The average rate for Eastern Europe (16.7%) is still less than half of that of other European sub-regions, largely due to the prevalence of low flat tax initiatives. Poland and the Ukraine are notable for being the only two Eastern European countries of those surveyed to maintain a progressive tax band structure.

In Northern Europe, the average top Personal Income Tax rate is 36.5 %. Very little movement was observed in this sub-region during 2012, with the only changes being on the municipal front, as combined rates in Finland, Sweden and Iceland all experienced minor adjustments.

Aside from the changes in Spain, rates in Southern Europe have remained relatively stable at an average of 31.7%.  Interestingly, while the world’s eyes have been keenly focused on Greece’s economy for much of 2012, the country’s top rate has remained unchanged at 45% since 2010 when it was increased from 40%.

In the United Kingdom the government has already announced plans to reduce the current top tax rate from 50% down to 45%, effective April 2013.
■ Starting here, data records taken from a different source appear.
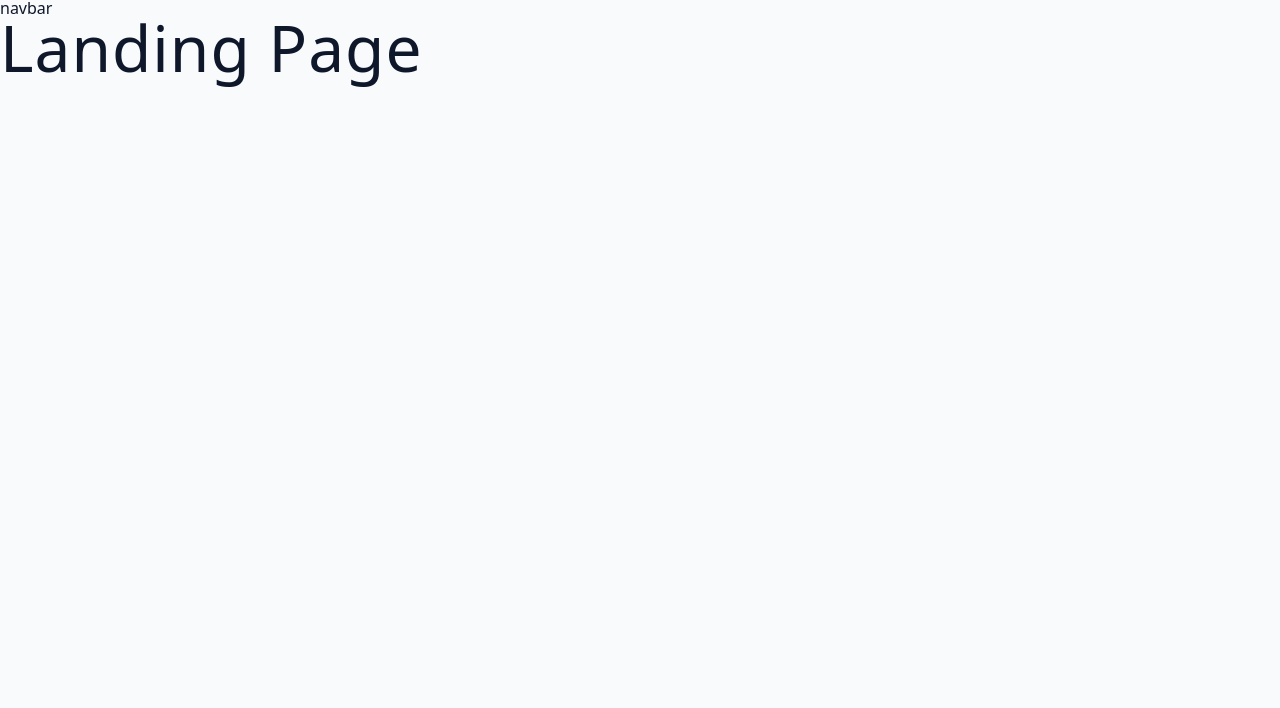
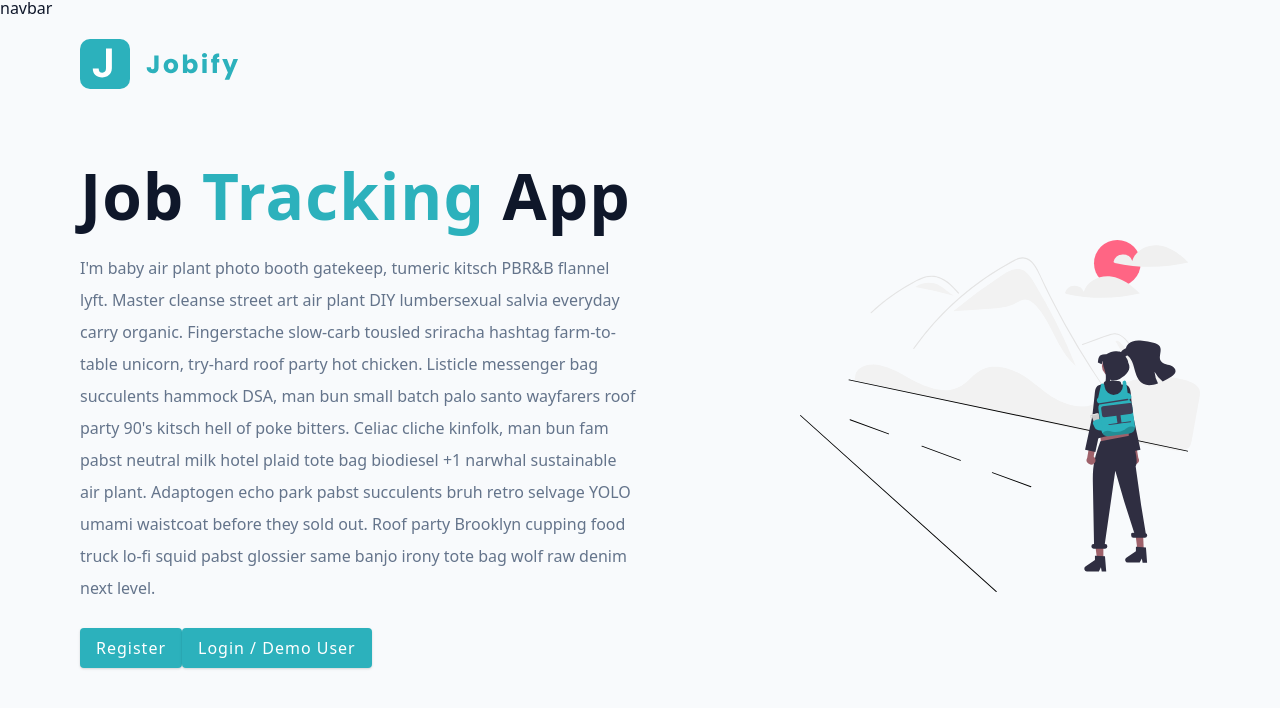
Before and after one commit to oiat11/mern-jobify, a React app in the folder client/: page / in a window 1280 px wide. Shown: the top 708 px of the page. Built offline with nearby package versions, Linux system fonts and the light colour scheme; the HTML template or start-up script is replaced by a standard one.

Commit message:
implemented the elements in landing page, linked the buttons to register and login page

```diff
--- a/client/package.json
+++ b/client/package.json
@@ -12,7 +12,8 @@
   "dependencies": {
     "react": "^18.3.1",
     "react-dom": "^18.3.1",
-    "react-router-dom": "^6.10.0"
+    "react-router-dom": "^6.10.0",
+    "styled-components": "^5.3.10"
   },
   "devDependencies": {
     "@eslint/js": "^9.11.1",
--- a/client/src/pages/Landing.jsx
+++ b/client/src/pages/Landing.jsx
@@ -1,10 +1,29 @@
 import React from 'react'
+import styled from 'styled-components';
+import Wrapper from '../assets/wrappers/LandingPage'
+import main from '../assets/images/main.svg'
+import logo from '../assets/images/logo.svg'
+import { Link } from 'react-router-dom'
 
 const Landing = () => {
   return (
-    <div>
-      <h1>Landing Page</h1>
-    </div>
+    <Wrapper>
+      <nav>
+        <img src={logo} alt='jobify logo' className='logo'></img>
+      </nav>
+      <div className='container page'>
+        <div className='info'>
+          <h1>job <span>Tracking</span> App</h1>
+          <p>I'm baby air plant photo booth gatekeep, tumeric kitsch PBR&B flannel lyft. Master cleanse street art air plant DIY lumbersexual salvia everyday carry organic. Fingerstache slow-carb tousled sriracha hashtag farm-to-table unicorn, try-hard roof party hot chicken. Listicle messenger bag succulents hammock DSA, man bun small batch palo santo wayfarers roof party 90's kitsch hell of poke bitters. Celiac cliche kinfolk, man bun fam pabst neutral milk hotel plaid tote bag biodiesel +1 narwhal sustainable air plant. Adaptogen echo park pabst succulents bruh retro selvage YOLO umami waistcoat before they sold out. Roof party Brooklyn cupping food truck lo-fi squid pabst glossier same banjo irony tote bag wolf raw denim next level.
+          </p>
+          <Link to="./register" className='btn register-lnk'>Register</Link>
+          <Link to="./login" className='btn '>Login / Demo User</Link>
+
+        </div>
+        <img src={main} alt='job hunt' className='img main-img'/>
+      </div>
+
+    </Wrapper>
   )
 }
 
--- a/client/src/pages/index.js
+++ b/client/src/pages/index.js
@@ -1,3 +1,5 @@
+// The index.js file re-exports default exports from individual component files.
+// It simplifies importing multiple components from a single location.
 export {default as DashboardLayout} from './DashboardLayout'
 export {default as Landing} from './Landing'
 export {default as HomeLayout} from './HomeLayout'
```
Also changed, not shown: 1 other file (tests, documents, lock files or other folders).
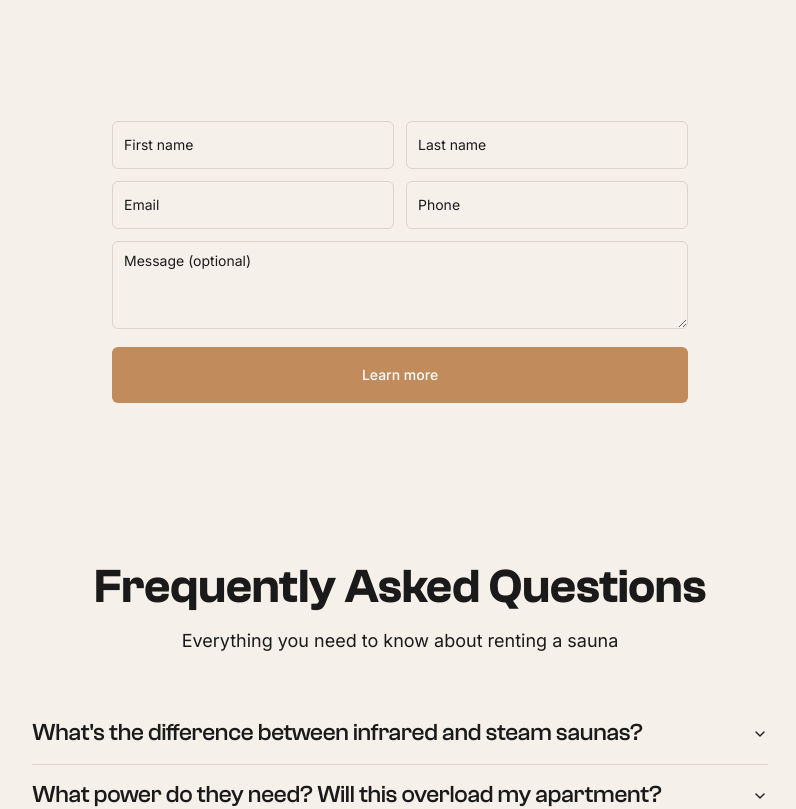
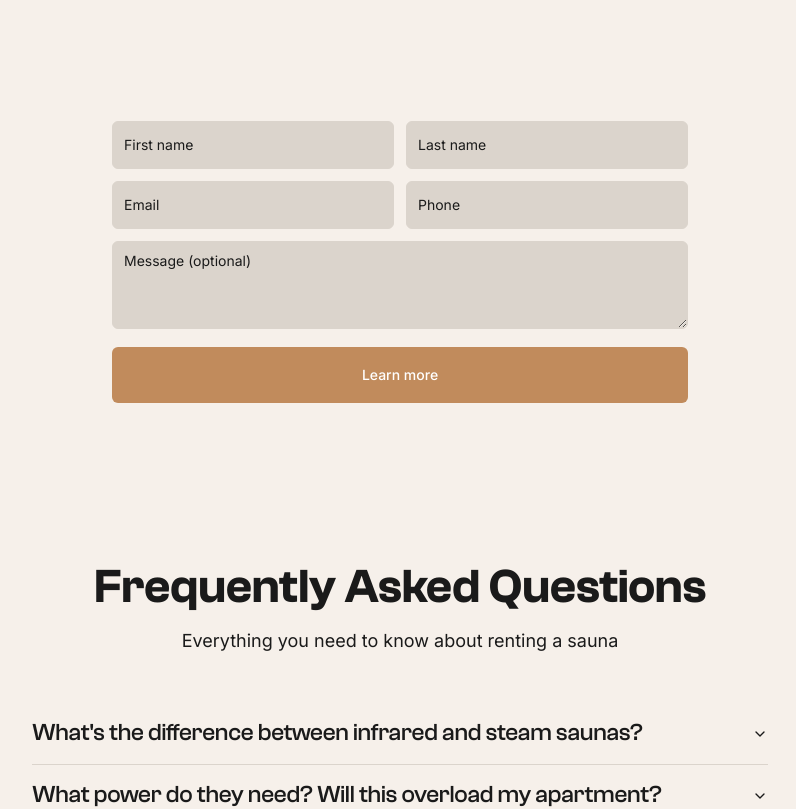
Before and after one commit to aryzach/aryzach.github.io, a React (Vite) app: page /reserve-traditional-landing in a window 1280 px wide. Shown: the part 2380-3189 px from the top of the page, without its empty margins (240-1036 px from the left). Built offline with nearby package versions, Linux system fonts and the light colour scheme.

Commit message:
Changes
Co-authored-by: aryzach <30701475+aryzach@users.noreply.github.com>

```diff
--- a/src/index.css
+++ b/src/index.css
@@ -215,8 +215,9 @@ All colors MUST be HSL.
 
   .floating-label-field .floating-label-input,
   .floating-label-field .floating-label-textarea {
-    @apply h-12 w-full rounded-lg border border-border bg-background px-3 pt-5 pb-1.5 text-sm text-foreground transition-colors focus-visible:outline-none focus-visible:ring-2 focus-visible:ring-ring focus-visible:ring-offset-0;
+    @apply h-12 w-full rounded-lg border border-border bg-muted px-3 pt-5 pb-1.5 text-sm text-foreground transition-colors focus-visible:outline-none focus-visible:ring-2 focus-visible:ring-ring focus-visible:ring-offset-0;
   }
+
 
   .floating-label-field .floating-label-textarea {
     @apply min-h-[88px] resize-y;
```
Globally, countries with top rates in excess of 50% are largely European: Sweden (56.6 % rate), Denmark (55.4% rate), Netherlands (55% rate), Austria (50% rate), Belgium (50% rate) and United Kingdom (50% rate). There were exceptions to this from Asia and Africa, specifically Japan (50% rate), and new survey participant Senegal (50% rate).